I grew up in a very historical little village in upstate New York. My parents were the grocers in town. They generally worked 777…that's 7am to 7pm seven days a week. Their biggest income year would have placed their earnings at somewhere just north of $9 an hour in today’s dollars. They toiled at their trade for over 30 years; with my mother carrying on after my father’s passing.
I remember the phone ringing one evening near 11pm. “Helen (my mother’s name), I don’t have milk for the kids for breakfast, would it be too much trouble for you to open the store?” I watched my mom get redressed and head off to open the store for a $2 sale on which she would have made about 10 cents.
My parents store was, at times, the town coffee shop, community center, telephone booth and babysitting service. On the side, my mother also owned an antique business in partnership with her sister. The Valley View Antique shop started in an old chicken house in our backyard and ultimately was moved next to my parents grocery store in what is known as "The Gilbert Block (photo above). It was run daily by my grandmother, who continued to work every day until she was in her late 80s. My mother could often be found selling her wares at antique shows and flea markets on the weekend. My father was always selling something door to door; be it shoes, greeting cards or candy. On several occasions, when times were really tough, my father would take a hated factory job to make ends meet. When Webster searched for an example of the word “frugal,” my parents and grandparents were on the short list.
Literally starting with the money in their pockets, my parents built a business that worked for them. They raised 5 productive kids, purchased and maintained a modest home, supported a community and, while never really being close to “middle class” economically, led a highly independent life. When you own a grocery store, you never starve. My mother ultimately sold her small store at age 62 for enough on which to fund a reasonable retirement when combined with her SSI and her penny-pinching persona (she then became a "professional" gambler…but that's another story).
From my parents and grandparents, I learned how to work. And I learned that it isn’t just what you do during business hours that makes the difference; but what you do when everyone else isn’t and when most others won't. I learned the concept of WOW service from my parents.

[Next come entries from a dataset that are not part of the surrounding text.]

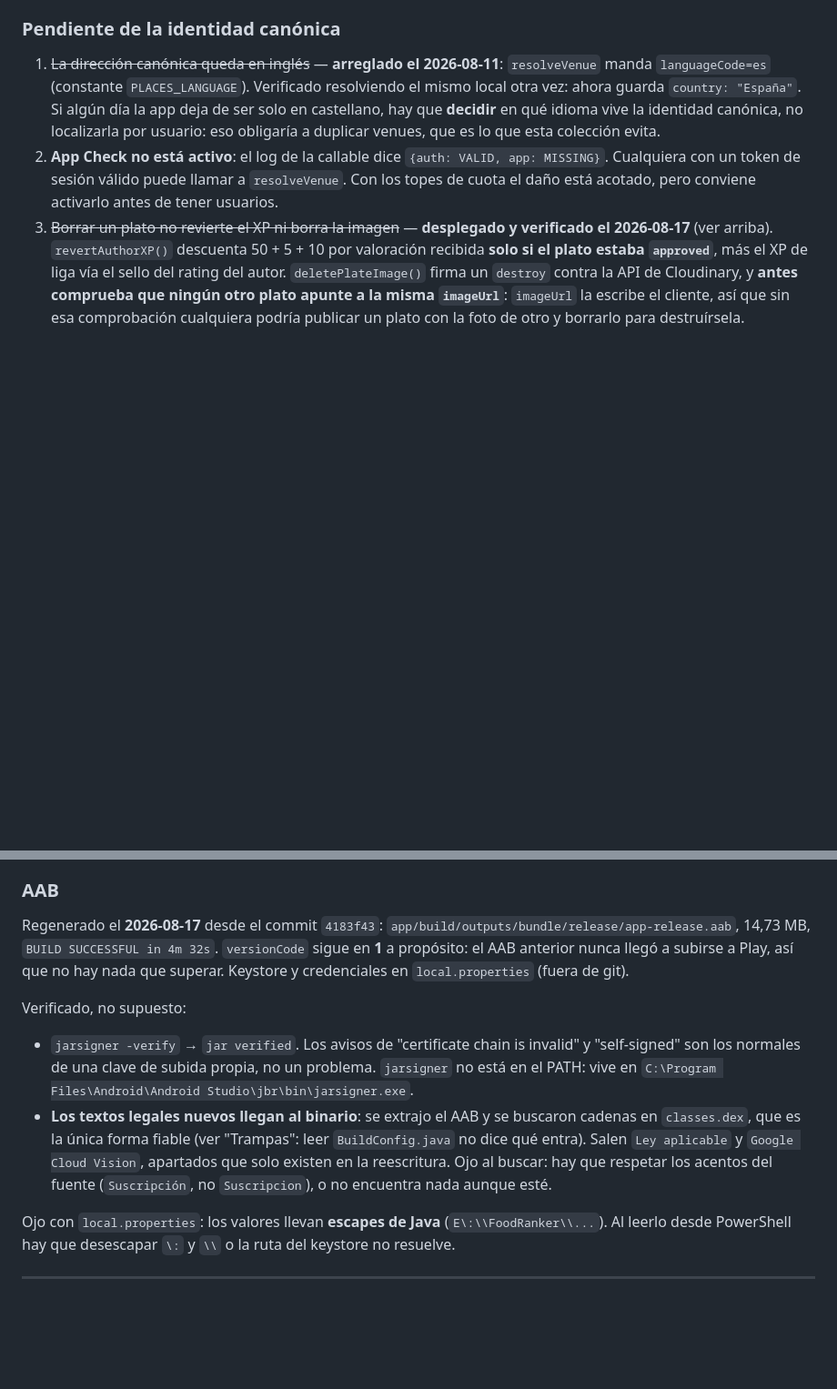
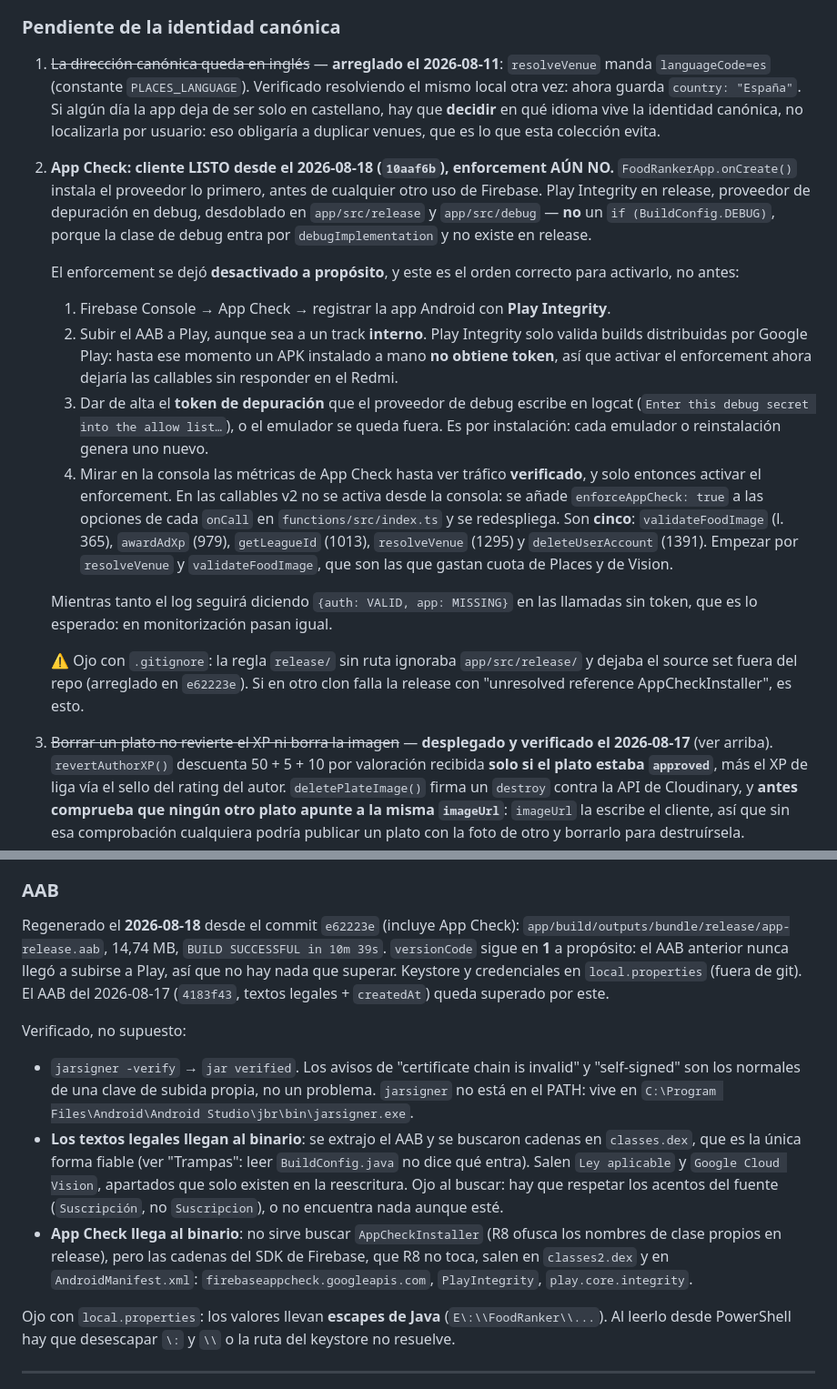
Before and after one commit to sdelapenya/FoodRanker, a Markdown page: docs/HANDOFF.md, 2 parts joined by grey strips. Shown at 91% size. Drawn GitHub-style; blank space fills up the shorter version.

Commit message:
Documenta App Check en el handoff: como activar el enforcement y el AAB nuevo
Deja el orden correcto para activar el enforcement (registrar en consola, subir
a un track de Play, dar de alta el token de debug, verificar trafico, y solo
entonces enforceAppCheck: true en las 5 callables) y las lineas exactas de
cada onCall en functions/src/index.ts.

Registra el AAB regenerado el 2026-08-18 desde e62223e, verificado firmado y
con las cadenas de Play Integrity presentes en el dex y el manifest.

Co-Authored-By: Claude Opus 5 <noreply@anthropic.com>

```diff
--- a/docs/HANDOFF.md
+++ b/docs/HANDOFF.md
@@ -165,9 +165,37 @@ todas las llamadas de la CF como un solo usuario y un tope bajo estrangularía `
    local otra vez: ahora guarda `country: "España"`. Si algún día la app deja de ser solo en
    castellano, hay que **decidir** en qué idioma vive la identidad canónica, no localizarla
    por usuario: eso obligaría a duplicar venues, que es lo que esta colección evita.
-2. **App Check no está activo**: el log de la callable dice `{auth: VALID, app: MISSING}`.
-   Cualquiera con un token de sesión válido puede llamar a `resolveVenue`. Con los topes de
-   cuota el daño está acotado, pero conviene activarlo antes de tener usuarios.
+2. **App Check: cliente LISTO desde el 2026-08-18 (`10aaf6b`), enforcement AÚN NO.**
+   `FoodRankerApp.onCreate()` instala el proveedor lo primero, antes de cualquier otro uso
+   de Firebase. Play Integrity en release, proveedor de depuración en debug, desdoblado en
+   `app/src/release` y `app/src/debug` — **no** un `if (BuildConfig.DEBUG)`, porque la clase
+   de debug entra por `debugImplementation` y no existe en release.
+
+   El enforcement se dejó **desactivado a propósito**, y este es el orden correcto para
+   activarlo, no antes:
+
+   1. Firebase Console → App Check → registrar la app Android con **Play Integrity**.
+   2. Subir el AAB a Play, aunque sea a un track **interno**. Play Integrity solo valida
+      builds distribuidas por Google Play: hasta ese momento un APK instalado a mano **no
+      obtiene token**, así que activar el enforcement ahora dejaría las callables sin
+      responder en el Redmi.
+   3. Dar de alta el **token de depuración** que el proveedor de debug escribe en logcat
+      (`Enter this debug secret into the allow list…`), o el emulador se queda fuera. Es por
+      instalación: cada emulador o reinstalación genera uno nuevo.
+   4. Mirar en la consola las métricas de App Check hasta ver tráfico **verificado**, y solo
+      entonces activar el enforcement. En las callables v2 no se activa desde la consola:
+      se añade `enforceAppCheck: true` a las opciones de cada `onCall` en
+      `functions/src/index.ts` y se redespliega. Son **cinco**: `validateFoodImage` (l. 365),
+      `awardAdXp` (979), `getLeagueId` (1013), `resolveVenue` (1295) y `deleteUserAccount`
+      (1391). Empezar por `resolveVenue` y `validateFoodImage`, que son las que gastan cuota
+      de Places y de Vision.
+
+   Mientras tanto el log seguirá diciendo `{auth: VALID, app: MISSING}` en las llamadas sin
+   token, que es lo esperado: en monitorización pasan igual.
+
+   ⚠️ Ojo con `.gitignore`: la regla `release/` sin ruta ignoraba `app/src/release/` y dejaba
+   el source set fuera del repo (arreglado en `e62223e`). Si en otro clon falla la release
+   con "unresolved reference AppCheckInstaller", es esto.
 3. ~~Borrar un plato no revierte el XP ni borra la imagen~~ — **desplegado y verificado el
    2026-08-17** (ver arriba). `revertAuthorXP()` descuenta 50 + 5 + 10 por valoración
    recibida **solo si el plato estaba `approved`**, más el XP de liga vía el sello del rating
@@ -290,10 +318,11 @@ Copiarlo a mano, o volver a bajarlo con `apps:sdkconfig`.
    romperse.
 
 ### AAB
-Regenerado el **2026-08-17** desde el commit `4183f43`:
-`app/build/outputs/bundle/release/app-release.aab`, 14,73 MB, `BUILD SUCCESSFUL in 4m 32s`.
+Regenerado el **2026-08-18** desde el commit `e62223e` (incluye App Check):
+`app/build/outputs/bundle/release/app-release.aab`, 14,74 MB, `BUILD SUCCESSFUL in 10m 39s`.
 `versionCode` sigue en **1** a propósito: el AAB anterior nunca llegó a subirse a Play, así
 que no hay nada que superar. Keystore y credenciales en `local.properties` (fuera de git).
+El AAB del 2026-08-17 (`4183f43`, textos legales + `createdAt`) queda superado por este.
 
 Verificado, no supuesto:
 
@@ -301,11 +330,15 @@ Verificado, no supuesto:
   "self-signed" son los normales de una clave de subida propia, no un problema.
   `jarsigner` no está en el PATH: vive en
   `C:\Program Files\Android\Android Studio\jbr\bin\jarsigner.exe`.
-- **Los textos legales nuevos llegan al binario**: se extrajo el AAB y se buscaron cadenas
-  en `classes.dex`, que es la única forma fiable (ver "Trampas": leer `BuildConfig.java` no
+- **Los textos legales llegan al binario**: se extrajo el AAB y se buscaron cadenas en
+  `classes.dex`, que es la única forma fiable (ver "Trampas": leer `BuildConfig.java` no
   dice qué entra). Salen `Ley aplicable` y `Google Cloud Vision`, apartados que solo existen
   en la reescritura. Ojo al buscar: hay que respetar los acentos del fuente
   (`Suscripción`, no `Suscripcion`), o no encuentra nada aunque esté.
+- **App Check llega al binario**: no sirve buscar `AppCheckInstaller` (R8 ofusca los nombres
+  de clase propios en release), pero las cadenas del SDK de Firebase, que R8 no toca, salen
+  en `classes2.dex` y en `AndroidManifest.xml`: `firebaseappcheck.googleapis.com`,
+  `PlayIntegrity`, `play.core.integrity`.
 
 Ojo con `local.properties`: los valores llevan **escapes de Java** (`E\:\\FoodRanker\\...`).
 Al leerlo desde PowerShell hay que desescapar `\:` y `\\` o la ruta del keystore no resuelve.
```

“Work Hard and Smart. Success is not from 9 to 5, but from 5 to 9.”